made of many different types of cells. The lining of the esophagus is the most common region for cancers of the esophagus to begin.
Gastroesophageal Reflux Disease (GERD)
Gastroesophageal reflux disease (GERD) is a chronic digestive disease that occurs when stomach acid or, occasionally, bile flows back (refluxes) into your food pipe (esophagus). The backwash of acid irritates the lining of your esophagus and causes
GERD signs and symptoms.
Hiatal (Para-esophageal) Hernia
A hiatal hernia occurs when part of your stomach pushes upward through your diaphragm. Your diaphragm normally has a small opening (hiatus) through which your food tube (esophagus) passes on its way to connect to your stomach. The stomach can push
up through this opening and cause a hiatal hernia.

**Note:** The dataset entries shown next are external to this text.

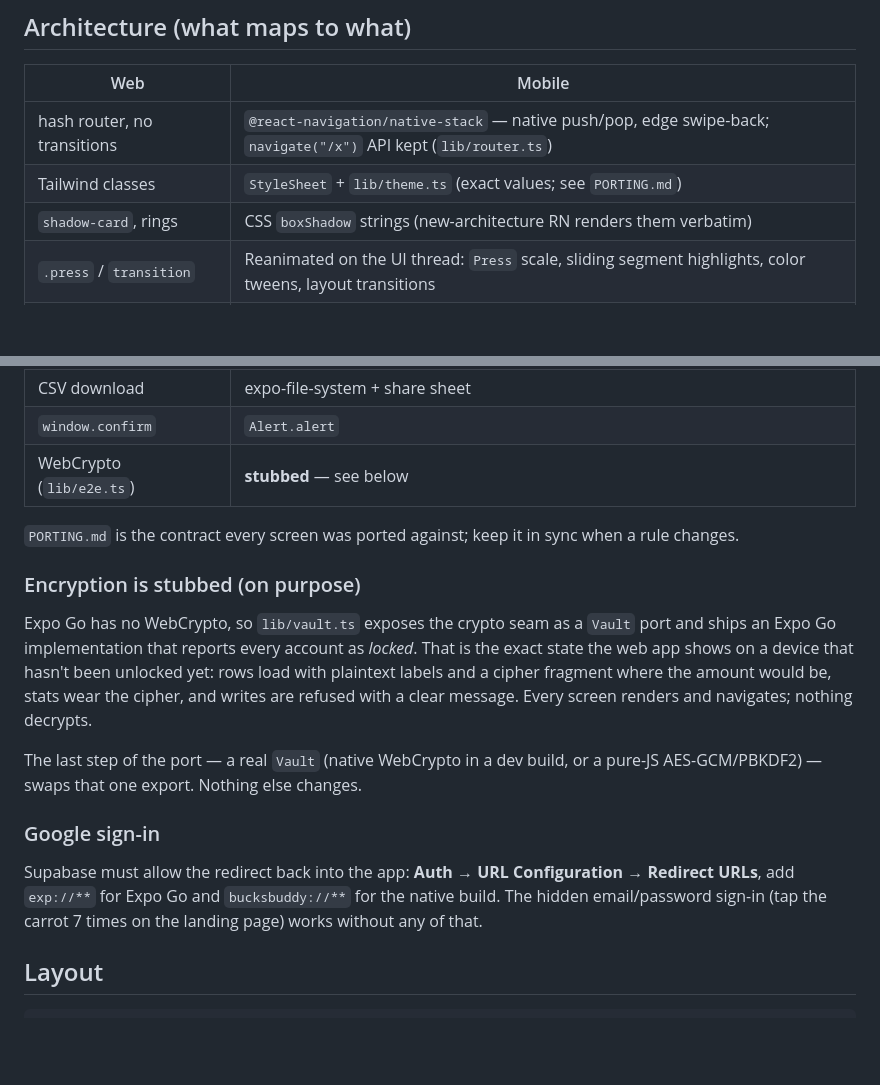
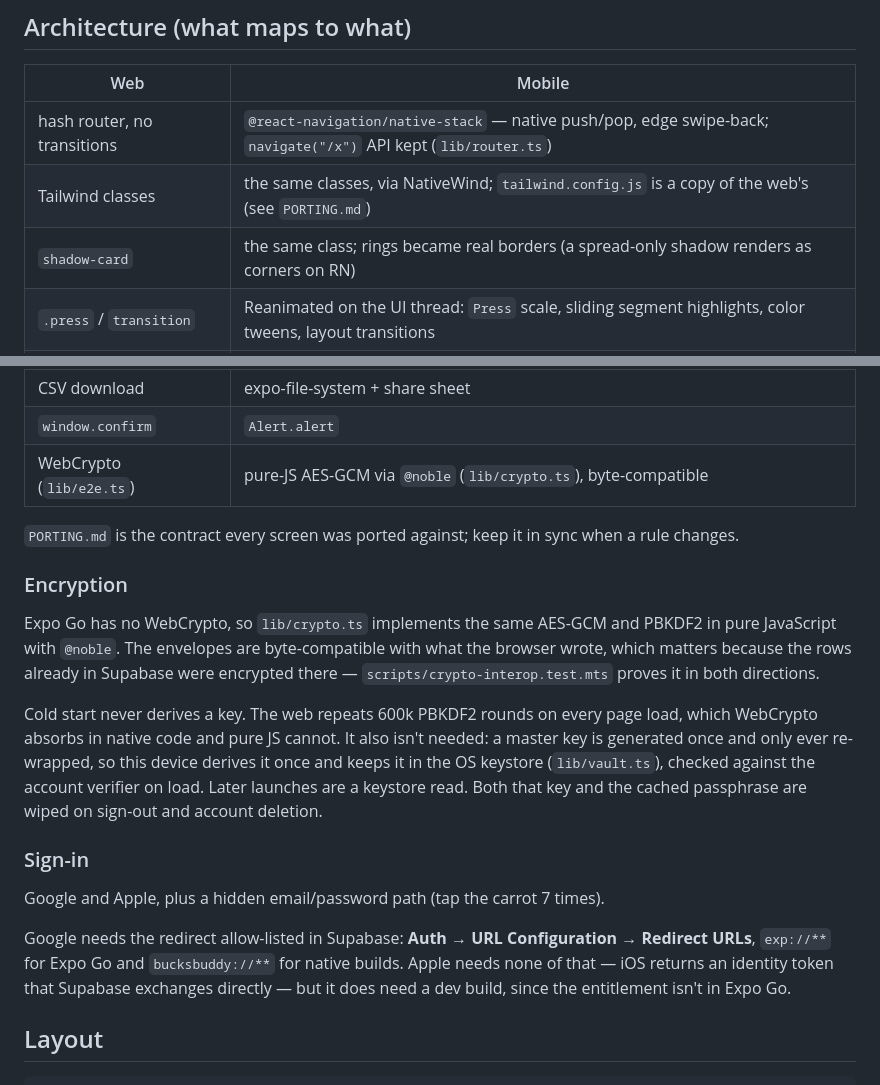
Before and after one commit to taktekhq/bucksbuddy, a Markdown page: mobile/README.md, 2 parts joined by grey strips. GitHub-like rendering; blank space fills up the shorter version.

Commit message:
Refresh the mobile README: NativeWind, real crypto, Apple sign-in
Co-Authored-By: Claude Opus 5 <noreply@anthropic.com>
Claude-Session: https://claude.ai/code/session_01F9SedfGd6EyYPc9WrGSjry

```diff
--- a/mobile/README.md
+++ b/mobile/README.md
@@ -36,8 +36,8 @@ Two things the script does that matter for how the app *feels*:
 | Web                         | Mobile                                                              |
 | --------------------------- | ------------------------------------------------------------------- |
 | hash router, no transitions | `@react-navigation/native-stack` — native push/pop, edge swipe-back; `navigate("/x")` API kept (`lib/router.ts`) |
-| Tailwind classes            | `StyleSheet` + `lib/theme.ts` (exact values; see `PORTING.md`)      |
-| `shadow-card`, rings        | CSS `boxShadow` strings (new-architecture RN renders them verbatim)  |
+| Tailwind classes            | the same classes, via NativeWind; `tailwind.config.js` is a copy of the web's (see `PORTING.md`) |
+| `shadow-card`               | the same class; rings became real borders (a spread-only shadow renders as corners on RN) |
 | `.press` / `transition`     | Reanimated on the UI thread: `Press` scale, sliding segment highlights, color tweens, layout transitions |
 | framer-motion swipes/sheet  | gesture-handler `Pan` + Reanimated (`SwipeRow`, `SwipeToDelete`, `CategorySheet`) |
 | `<ul>` of 500 rows          | virtualized `SectionList` / `FlatList` (History)                    |
@@ -47,30 +47,36 @@ Two things the script does that matter for how the app *feels*:
 | Google OAuth redirect       | `expo-web-browser` auth session (`lib/oauth.ts`)                     |
 | CSV download                | expo-file-system + share sheet                                       |
 | `window.confirm`            | `Alert.alert`                                                        |
-| WebCrypto (`lib/e2e.ts`)    | **stubbed** — see below                                              |
+| WebCrypto (`lib/e2e.ts`)    | pure-JS AES-GCM via `@noble` (`lib/crypto.ts`), byte-compatible      |
 
 `PORTING.md` is the contract every screen was ported against; keep it in
 sync when a rule changes.
 
-### Encryption is stubbed (on purpose)
+### Encryption
 
-Expo Go has no WebCrypto, so `lib/vault.ts` exposes the crypto seam as a
-`Vault` port and ships an Expo Go implementation that reports every account
-as *locked*. That is the exact state the web app shows on a device that
-hasn't been unlocked yet: rows load with plaintext labels and a cipher
-fragment where the amount would be, stats wear the cipher, and writes are
-refused with a clear message. Every screen renders and navigates; nothing
-decrypts.
+Expo Go has no WebCrypto, so `lib/crypto.ts` implements the same AES-GCM and
+PBKDF2 in pure JavaScript with `@noble`. The envelopes are byte-compatible
+with what the browser wrote, which matters because the rows already in
+Supabase were encrypted there —
+`scripts/crypto-interop.test.mts` proves it in both directions.
 
-The last step of the port — a real `Vault` (native WebCrypto in a dev build,
-or a pure-JS AES-GCM/PBKDF2) — swaps that one export. Nothing else changes.
+Cold start never derives a key. The web repeats 600k PBKDF2 rounds on every
+page load, which WebCrypto absorbs in native code and pure JS cannot. It also
+isn't needed: a master key is generated once and only ever re-wrapped, so this
+device derives it once and keeps it in the OS keystore (`lib/vault.ts`),
+checked against the account verifier on load. Later launches are a keystore
+read. Both that key and the cached passphrase are wiped on sign-out and
+account deletion.
 
-### Google sign-in
+### Sign-in
 
-Supabase must allow the redirect back into the app: **Auth → URL
-Configuration → Redirect URLs**, add `exp://**` for Expo Go and
-`bucksbuddy://**` for the native build. The hidden email/password sign-in
-(tap the carrot 7 times on the landing page) works without any of that.
+Google and Apple, plus a hidden email/password path (tap the carrot 7 times).
+
+Google needs the redirect allow-listed in Supabase: **Auth → URL
+Configuration → Redirect URLs**, `exp://**` for Expo Go and `bucksbuddy://**`
+for native builds. Apple needs none of that — iOS returns an identity token
+that Supabase exchanges directly — but it does need a dev build, since the
+entitlement isn't in Expo Go.
 
 ## Layout
 
```
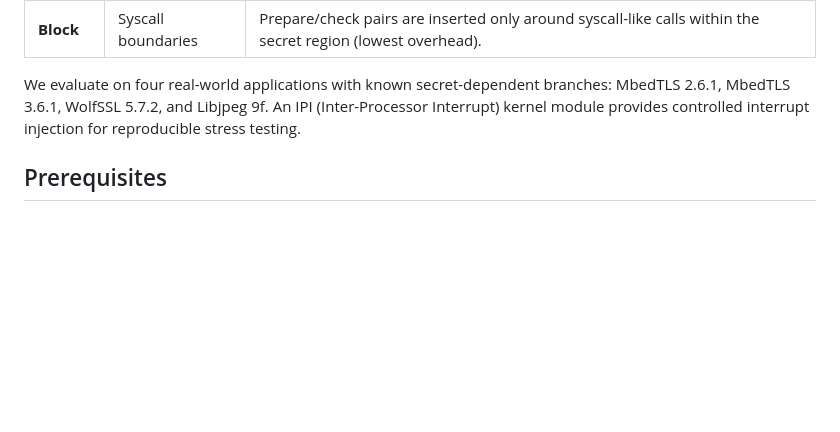
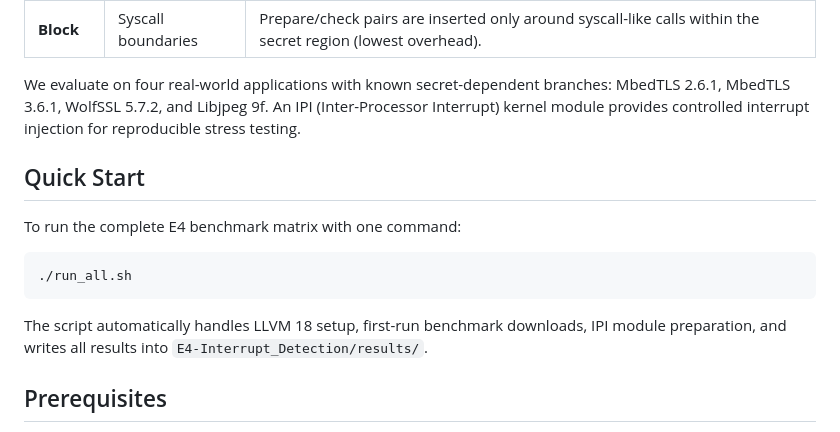
Before and after one commit to zhangxin00/segscope, a Markdown page: E4-Interrupt_Detection/README.md, the part around the change. Rendered like a GitHub page; blank space fills up the shorter version.

````diff
--- a/E4-Interrupt_Detection/README.md
+++ b/E4-Interrupt_Detection/README.md
@@ -13,6 +13,16 @@ The LLVM module pass (`intmon-branch`) performs static taint analysis to identif
 | **Block** | Syscall boundaries | Prepare/check pairs are inserted only around syscall-like calls within the secret region (lowest overhead). |
 
 We evaluate on four real-world applications with known secret-dependent branches: MbedTLS 2.6.1, MbedTLS 3.6.1, WolfSSL 5.7.2, and Libjpeg 9f. An IPI (Inter-Processor Interrupt) kernel module provides controlled interrupt injection for reproducible stress testing.
+
+## Quick Start
+
+To run the complete E4 benchmark matrix with one command:
+
+```bash
+./run_all.sh
+```
+
+The script automatically handles LLVM 18 setup, first-run benchmark downloads, IPI module preparation, and writes all results into `E4-Interrupt_Detection/results/`.
 
 ## Prerequisites
 
````
Also changed, not shown: README.md (+15 -0 lines).
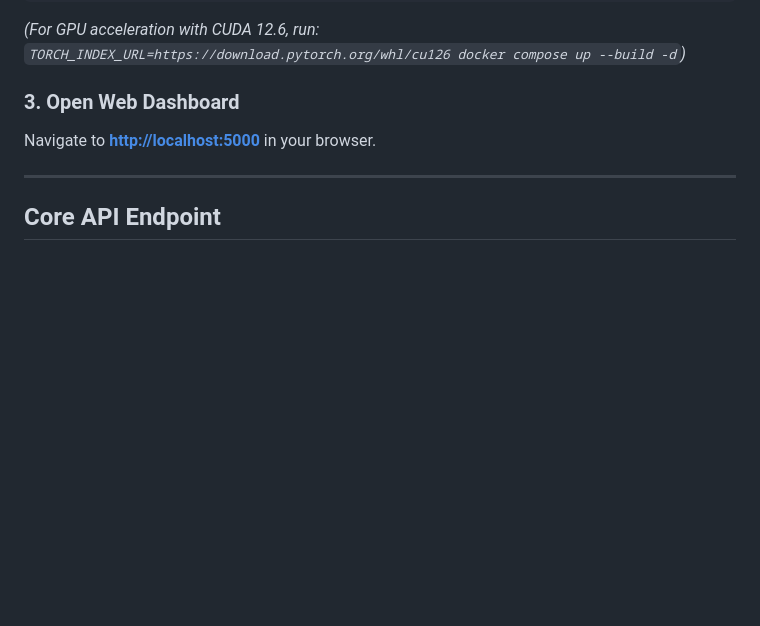
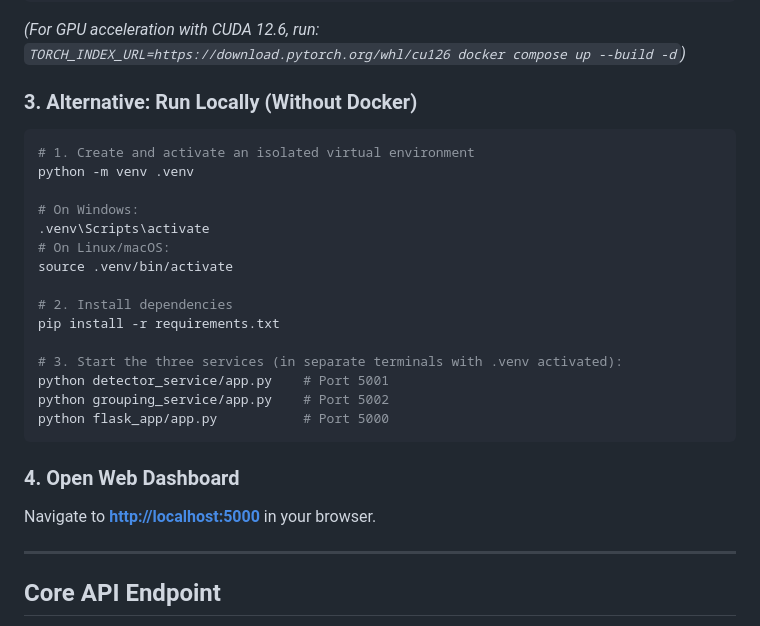
Before and after one commit to IammSwanand/Shelf_Sense, a Markdown page: README.md, the part around the change. GitHub-like rendering; blank space fills up the shorter version.

Commit message:
docs: updated setup_guide and readme files

````diff
--- a/README.md
+++ b/README.md
@@ -43,7 +43,27 @@ docker compose up --build -d
 
 *(For GPU acceleration with CUDA 12.6, run: `TORCH_INDEX_URL=https://download.pytorch.org/whl/cu126 docker compose up --build -d`)*
 
-### 3. Open Web Dashboard
+### 3. Alternative: Run Locally (Without Docker)
+
+```bash
+# 1. Create and activate an isolated virtual environment
+python -m venv .venv
+
+# On Windows:
+.venv\Scripts\activate
+# On Linux/macOS:
+source .venv/bin/activate
+
+# 2. Install dependencies
+pip install -r requirements.txt
+
+# 3. Start the three services (in separate terminals with .venv activated):
+python detector_service/app.py    # Port 5001
+python grouping_service/app.py    # Port 5002
+python flask_app/app.py           # Port 5000
+```
+
+### 4. Open Web Dashboard
 Navigate to **[http://localhost:5000](http://localhost:5000)** in your browser.
 
 ---
````
Also changed, not shown: SETUP_GUIDE.md (+10 -7 lines), docs/SETUP_GUIDE.md (+10 -7 lines).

The esophagus is a muscular tube that extends from the neck to the abdomen and connects the back of the throat to the stomach. When a person swallows, the coordinated muscular contractions of the esophagus propel the food or fluid from the throat
to the stomach. If the muscular contractions become uncoordinated or weak, interfering with movement of food down the esophagus, this condition is known as a motility disorder. Motility disorders cause difficulty in swallowing, regurgitation of
food, and, in some people, a spasm-type pain.
Esophageal Duplication Cyst
Esophageal duplication cysts are rare inherited lesions usually diagnosed in early childhood. Most of them are found in the mediastinum and manifest themselves as separate masses along or in continuity with the native esophagus.
An esophageal diverticulum is a pouch that protrudes outward in a weak portion of the esophageal lining. This pocket-like structure can appear anywhere in the esophageal lining between the throat and stomach.
Typically, esophageal diverticula are nuisances that enlarge slowly over many years, gradually producing increasing symptoms, such as dysphagia, regurgitation and aspiration pneumonia, caused by breathing in regurgitated diverticula content.
When symptoms of esophageal diverticula worsen, a person may be unable to swallow due to an obstruction near the diverticulum; rarely, the esophagus may rupture. An obstruction or rupture caused by an esophageal diverticulum is dangerous, and both
complications require immediate attention.